- _Dataset records_
========================

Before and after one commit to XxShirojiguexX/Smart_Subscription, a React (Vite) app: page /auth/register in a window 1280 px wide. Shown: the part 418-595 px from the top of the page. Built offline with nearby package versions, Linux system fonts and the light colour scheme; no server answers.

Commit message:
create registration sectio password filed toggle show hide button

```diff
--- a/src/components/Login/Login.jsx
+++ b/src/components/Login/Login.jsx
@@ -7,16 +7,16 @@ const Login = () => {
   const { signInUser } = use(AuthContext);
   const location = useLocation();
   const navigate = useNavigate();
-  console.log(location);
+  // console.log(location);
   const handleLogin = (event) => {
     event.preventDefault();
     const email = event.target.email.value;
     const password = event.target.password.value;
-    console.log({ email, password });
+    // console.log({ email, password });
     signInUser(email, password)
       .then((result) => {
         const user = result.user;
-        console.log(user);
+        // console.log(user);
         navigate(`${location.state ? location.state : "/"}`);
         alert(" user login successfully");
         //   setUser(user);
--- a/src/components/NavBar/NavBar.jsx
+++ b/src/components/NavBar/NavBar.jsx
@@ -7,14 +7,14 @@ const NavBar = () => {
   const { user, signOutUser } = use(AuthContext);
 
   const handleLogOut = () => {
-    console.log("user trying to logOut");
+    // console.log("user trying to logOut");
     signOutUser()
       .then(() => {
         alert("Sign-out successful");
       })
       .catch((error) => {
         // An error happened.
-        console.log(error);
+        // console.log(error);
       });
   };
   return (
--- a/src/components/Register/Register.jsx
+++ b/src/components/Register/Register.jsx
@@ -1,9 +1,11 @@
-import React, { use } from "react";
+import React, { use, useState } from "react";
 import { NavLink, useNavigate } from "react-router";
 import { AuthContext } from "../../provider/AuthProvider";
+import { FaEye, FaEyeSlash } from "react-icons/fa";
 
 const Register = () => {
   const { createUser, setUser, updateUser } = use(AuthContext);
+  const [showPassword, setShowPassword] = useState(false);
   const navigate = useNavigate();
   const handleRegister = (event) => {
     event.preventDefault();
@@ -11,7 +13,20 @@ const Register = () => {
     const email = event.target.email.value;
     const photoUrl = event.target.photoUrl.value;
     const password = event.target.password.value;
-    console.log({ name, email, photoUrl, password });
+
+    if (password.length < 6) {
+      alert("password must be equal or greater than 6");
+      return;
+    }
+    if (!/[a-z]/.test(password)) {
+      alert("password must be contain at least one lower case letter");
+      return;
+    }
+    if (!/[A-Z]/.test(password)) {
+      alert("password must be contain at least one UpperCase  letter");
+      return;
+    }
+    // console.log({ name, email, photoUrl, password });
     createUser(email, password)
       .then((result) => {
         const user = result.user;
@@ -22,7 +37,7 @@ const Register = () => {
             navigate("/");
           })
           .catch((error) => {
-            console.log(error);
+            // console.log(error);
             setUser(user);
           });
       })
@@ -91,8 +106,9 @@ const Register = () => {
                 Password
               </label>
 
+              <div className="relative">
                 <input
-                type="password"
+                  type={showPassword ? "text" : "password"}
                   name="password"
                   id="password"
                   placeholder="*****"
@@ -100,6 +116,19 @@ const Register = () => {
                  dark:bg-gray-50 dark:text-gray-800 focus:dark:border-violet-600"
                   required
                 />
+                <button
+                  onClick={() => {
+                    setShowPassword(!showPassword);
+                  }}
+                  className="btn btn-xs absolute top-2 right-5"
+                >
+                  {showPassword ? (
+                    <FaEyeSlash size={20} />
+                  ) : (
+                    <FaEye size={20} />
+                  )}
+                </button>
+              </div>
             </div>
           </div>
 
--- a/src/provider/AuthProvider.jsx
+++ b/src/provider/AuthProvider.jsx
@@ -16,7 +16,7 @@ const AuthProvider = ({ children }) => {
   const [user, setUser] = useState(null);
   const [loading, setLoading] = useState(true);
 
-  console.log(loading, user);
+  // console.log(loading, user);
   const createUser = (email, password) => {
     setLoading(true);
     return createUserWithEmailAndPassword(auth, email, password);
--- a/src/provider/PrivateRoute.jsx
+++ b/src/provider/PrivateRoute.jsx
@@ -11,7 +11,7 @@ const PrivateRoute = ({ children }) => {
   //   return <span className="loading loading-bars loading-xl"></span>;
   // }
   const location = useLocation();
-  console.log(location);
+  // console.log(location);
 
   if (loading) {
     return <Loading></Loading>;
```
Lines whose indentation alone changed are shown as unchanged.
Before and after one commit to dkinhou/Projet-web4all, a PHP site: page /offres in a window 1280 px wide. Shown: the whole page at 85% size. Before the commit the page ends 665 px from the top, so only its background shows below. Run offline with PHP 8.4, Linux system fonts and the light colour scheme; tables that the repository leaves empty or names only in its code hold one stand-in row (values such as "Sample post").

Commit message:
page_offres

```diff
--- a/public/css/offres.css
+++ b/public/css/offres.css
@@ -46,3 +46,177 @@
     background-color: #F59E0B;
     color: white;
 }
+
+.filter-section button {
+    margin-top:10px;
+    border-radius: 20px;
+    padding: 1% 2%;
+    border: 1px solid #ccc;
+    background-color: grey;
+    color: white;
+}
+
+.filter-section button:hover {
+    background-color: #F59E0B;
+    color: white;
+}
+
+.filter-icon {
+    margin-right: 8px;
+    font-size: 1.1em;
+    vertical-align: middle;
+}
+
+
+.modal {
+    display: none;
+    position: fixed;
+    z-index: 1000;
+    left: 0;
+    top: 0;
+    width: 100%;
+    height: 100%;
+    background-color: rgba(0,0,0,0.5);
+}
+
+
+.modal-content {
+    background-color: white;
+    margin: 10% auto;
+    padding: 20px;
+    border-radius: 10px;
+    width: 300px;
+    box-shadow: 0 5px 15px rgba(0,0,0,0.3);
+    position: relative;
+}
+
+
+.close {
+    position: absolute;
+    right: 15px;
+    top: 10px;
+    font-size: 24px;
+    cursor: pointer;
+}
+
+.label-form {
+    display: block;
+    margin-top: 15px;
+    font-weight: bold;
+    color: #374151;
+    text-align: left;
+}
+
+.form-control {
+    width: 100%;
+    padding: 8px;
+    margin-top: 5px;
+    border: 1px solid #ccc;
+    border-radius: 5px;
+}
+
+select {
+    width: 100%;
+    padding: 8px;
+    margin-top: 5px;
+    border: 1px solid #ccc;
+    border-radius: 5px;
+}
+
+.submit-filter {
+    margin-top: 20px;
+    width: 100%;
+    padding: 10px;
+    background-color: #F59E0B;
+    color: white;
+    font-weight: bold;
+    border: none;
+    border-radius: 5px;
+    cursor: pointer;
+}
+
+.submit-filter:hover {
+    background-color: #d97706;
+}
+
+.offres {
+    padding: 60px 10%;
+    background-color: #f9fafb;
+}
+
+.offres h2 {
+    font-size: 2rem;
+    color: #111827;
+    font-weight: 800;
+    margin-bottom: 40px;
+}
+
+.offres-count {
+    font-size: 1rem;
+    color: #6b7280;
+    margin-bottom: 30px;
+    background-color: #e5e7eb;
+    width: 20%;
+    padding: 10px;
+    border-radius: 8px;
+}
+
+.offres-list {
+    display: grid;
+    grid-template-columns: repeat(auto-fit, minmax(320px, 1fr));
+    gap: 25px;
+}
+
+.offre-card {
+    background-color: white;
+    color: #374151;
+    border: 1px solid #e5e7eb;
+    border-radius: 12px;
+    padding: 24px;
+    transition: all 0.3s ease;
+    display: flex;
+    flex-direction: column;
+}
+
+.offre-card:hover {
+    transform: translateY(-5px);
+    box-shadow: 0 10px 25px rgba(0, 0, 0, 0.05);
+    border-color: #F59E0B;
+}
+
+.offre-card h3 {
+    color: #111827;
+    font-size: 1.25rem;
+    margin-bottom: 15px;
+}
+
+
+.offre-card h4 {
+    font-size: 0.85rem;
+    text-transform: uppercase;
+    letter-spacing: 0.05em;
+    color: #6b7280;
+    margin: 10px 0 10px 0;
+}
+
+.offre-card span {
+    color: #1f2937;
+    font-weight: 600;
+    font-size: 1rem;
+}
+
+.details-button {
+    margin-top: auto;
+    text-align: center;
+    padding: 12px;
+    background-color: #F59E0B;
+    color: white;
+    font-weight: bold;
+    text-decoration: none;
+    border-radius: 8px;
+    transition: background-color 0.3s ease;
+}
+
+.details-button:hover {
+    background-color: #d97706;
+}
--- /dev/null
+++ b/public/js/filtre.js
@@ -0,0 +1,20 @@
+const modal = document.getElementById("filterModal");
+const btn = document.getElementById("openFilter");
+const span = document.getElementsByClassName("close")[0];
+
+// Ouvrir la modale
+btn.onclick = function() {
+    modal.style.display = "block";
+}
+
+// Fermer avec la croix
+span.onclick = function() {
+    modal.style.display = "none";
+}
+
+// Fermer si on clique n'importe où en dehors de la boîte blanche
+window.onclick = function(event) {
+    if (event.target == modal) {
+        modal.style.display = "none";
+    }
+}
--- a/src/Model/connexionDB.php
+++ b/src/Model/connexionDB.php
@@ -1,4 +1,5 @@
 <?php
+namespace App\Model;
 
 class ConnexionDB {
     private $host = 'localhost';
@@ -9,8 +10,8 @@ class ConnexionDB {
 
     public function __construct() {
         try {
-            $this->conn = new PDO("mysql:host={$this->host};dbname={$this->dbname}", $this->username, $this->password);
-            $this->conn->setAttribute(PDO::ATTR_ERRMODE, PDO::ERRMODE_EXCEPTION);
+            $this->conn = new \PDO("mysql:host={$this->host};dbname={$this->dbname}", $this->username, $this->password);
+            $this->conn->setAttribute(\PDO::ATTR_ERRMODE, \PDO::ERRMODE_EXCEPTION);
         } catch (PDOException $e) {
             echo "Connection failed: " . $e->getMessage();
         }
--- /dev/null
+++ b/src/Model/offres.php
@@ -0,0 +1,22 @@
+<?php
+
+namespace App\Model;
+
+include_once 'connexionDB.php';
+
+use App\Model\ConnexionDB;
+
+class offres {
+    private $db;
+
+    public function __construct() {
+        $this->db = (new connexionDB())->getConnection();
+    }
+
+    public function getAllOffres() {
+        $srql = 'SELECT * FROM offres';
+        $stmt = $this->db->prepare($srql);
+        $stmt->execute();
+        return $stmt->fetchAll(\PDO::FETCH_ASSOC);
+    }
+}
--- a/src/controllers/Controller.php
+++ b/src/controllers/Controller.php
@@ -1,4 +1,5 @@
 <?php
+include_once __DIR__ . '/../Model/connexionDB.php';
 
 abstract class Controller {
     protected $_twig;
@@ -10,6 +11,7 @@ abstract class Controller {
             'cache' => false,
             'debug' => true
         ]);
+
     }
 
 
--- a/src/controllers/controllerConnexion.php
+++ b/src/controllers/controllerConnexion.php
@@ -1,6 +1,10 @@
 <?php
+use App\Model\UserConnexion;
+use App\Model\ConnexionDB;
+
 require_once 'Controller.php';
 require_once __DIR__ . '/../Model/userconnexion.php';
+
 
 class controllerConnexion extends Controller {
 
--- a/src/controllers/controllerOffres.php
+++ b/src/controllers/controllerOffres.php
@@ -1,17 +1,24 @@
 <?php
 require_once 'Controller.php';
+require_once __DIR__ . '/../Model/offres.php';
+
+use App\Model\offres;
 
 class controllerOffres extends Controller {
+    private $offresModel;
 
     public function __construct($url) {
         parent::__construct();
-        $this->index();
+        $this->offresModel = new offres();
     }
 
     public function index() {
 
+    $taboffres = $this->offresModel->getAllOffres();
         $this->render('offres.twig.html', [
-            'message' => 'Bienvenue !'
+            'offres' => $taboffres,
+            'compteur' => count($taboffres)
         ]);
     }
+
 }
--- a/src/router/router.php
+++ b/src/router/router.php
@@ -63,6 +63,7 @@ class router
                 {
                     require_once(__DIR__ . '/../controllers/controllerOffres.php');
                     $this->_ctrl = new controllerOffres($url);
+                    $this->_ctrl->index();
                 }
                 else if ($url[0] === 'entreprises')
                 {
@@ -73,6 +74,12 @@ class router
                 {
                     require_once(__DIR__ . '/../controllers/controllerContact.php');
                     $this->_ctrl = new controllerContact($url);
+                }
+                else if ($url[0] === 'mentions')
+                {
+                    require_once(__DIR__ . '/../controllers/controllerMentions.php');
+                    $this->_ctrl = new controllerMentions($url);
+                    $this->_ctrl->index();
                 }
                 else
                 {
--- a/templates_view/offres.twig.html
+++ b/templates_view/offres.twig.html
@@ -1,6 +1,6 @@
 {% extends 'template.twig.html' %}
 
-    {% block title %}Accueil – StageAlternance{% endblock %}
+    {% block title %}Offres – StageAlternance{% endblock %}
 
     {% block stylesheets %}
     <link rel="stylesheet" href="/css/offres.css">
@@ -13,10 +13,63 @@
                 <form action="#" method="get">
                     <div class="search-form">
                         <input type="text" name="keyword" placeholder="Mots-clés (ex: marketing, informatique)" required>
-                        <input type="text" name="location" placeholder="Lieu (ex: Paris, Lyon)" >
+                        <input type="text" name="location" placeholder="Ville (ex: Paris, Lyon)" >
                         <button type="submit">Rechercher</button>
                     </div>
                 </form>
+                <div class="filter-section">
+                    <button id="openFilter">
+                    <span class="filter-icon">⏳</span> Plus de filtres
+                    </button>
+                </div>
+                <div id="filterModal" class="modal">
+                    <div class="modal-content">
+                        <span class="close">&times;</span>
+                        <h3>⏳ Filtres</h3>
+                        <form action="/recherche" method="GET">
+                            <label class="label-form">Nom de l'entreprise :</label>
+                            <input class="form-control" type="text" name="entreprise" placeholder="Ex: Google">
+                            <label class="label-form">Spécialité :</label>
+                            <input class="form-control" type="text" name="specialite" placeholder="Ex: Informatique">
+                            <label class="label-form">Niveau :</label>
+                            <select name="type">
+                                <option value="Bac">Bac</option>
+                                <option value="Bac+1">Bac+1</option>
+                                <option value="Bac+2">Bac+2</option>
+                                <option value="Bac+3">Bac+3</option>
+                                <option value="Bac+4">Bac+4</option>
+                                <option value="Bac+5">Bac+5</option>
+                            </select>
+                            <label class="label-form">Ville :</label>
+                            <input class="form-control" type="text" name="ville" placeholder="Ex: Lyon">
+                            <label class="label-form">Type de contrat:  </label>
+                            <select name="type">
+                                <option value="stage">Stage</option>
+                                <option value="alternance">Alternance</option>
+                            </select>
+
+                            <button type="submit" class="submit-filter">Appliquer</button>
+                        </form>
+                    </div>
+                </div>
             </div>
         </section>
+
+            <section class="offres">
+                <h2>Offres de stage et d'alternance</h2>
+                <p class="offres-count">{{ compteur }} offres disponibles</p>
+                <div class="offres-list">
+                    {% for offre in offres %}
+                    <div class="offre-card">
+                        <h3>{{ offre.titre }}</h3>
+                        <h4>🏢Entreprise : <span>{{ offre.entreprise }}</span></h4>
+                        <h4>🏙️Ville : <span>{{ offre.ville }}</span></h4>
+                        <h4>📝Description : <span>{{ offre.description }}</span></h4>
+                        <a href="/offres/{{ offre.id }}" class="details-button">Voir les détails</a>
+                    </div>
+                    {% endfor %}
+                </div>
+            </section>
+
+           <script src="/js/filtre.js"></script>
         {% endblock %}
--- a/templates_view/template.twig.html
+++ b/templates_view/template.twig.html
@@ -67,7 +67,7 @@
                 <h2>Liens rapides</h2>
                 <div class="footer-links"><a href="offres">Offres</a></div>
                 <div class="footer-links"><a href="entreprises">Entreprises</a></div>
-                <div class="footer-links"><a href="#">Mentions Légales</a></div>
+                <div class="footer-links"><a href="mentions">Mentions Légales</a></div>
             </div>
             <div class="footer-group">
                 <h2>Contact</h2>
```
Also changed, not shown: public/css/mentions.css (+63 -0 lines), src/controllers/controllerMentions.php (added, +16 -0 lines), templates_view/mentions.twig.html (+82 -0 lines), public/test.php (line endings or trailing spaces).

========================

- _Activity_
Each line of the data that includes the word "margin" counts once; report the total and nothing more.

- _Output for this task_
12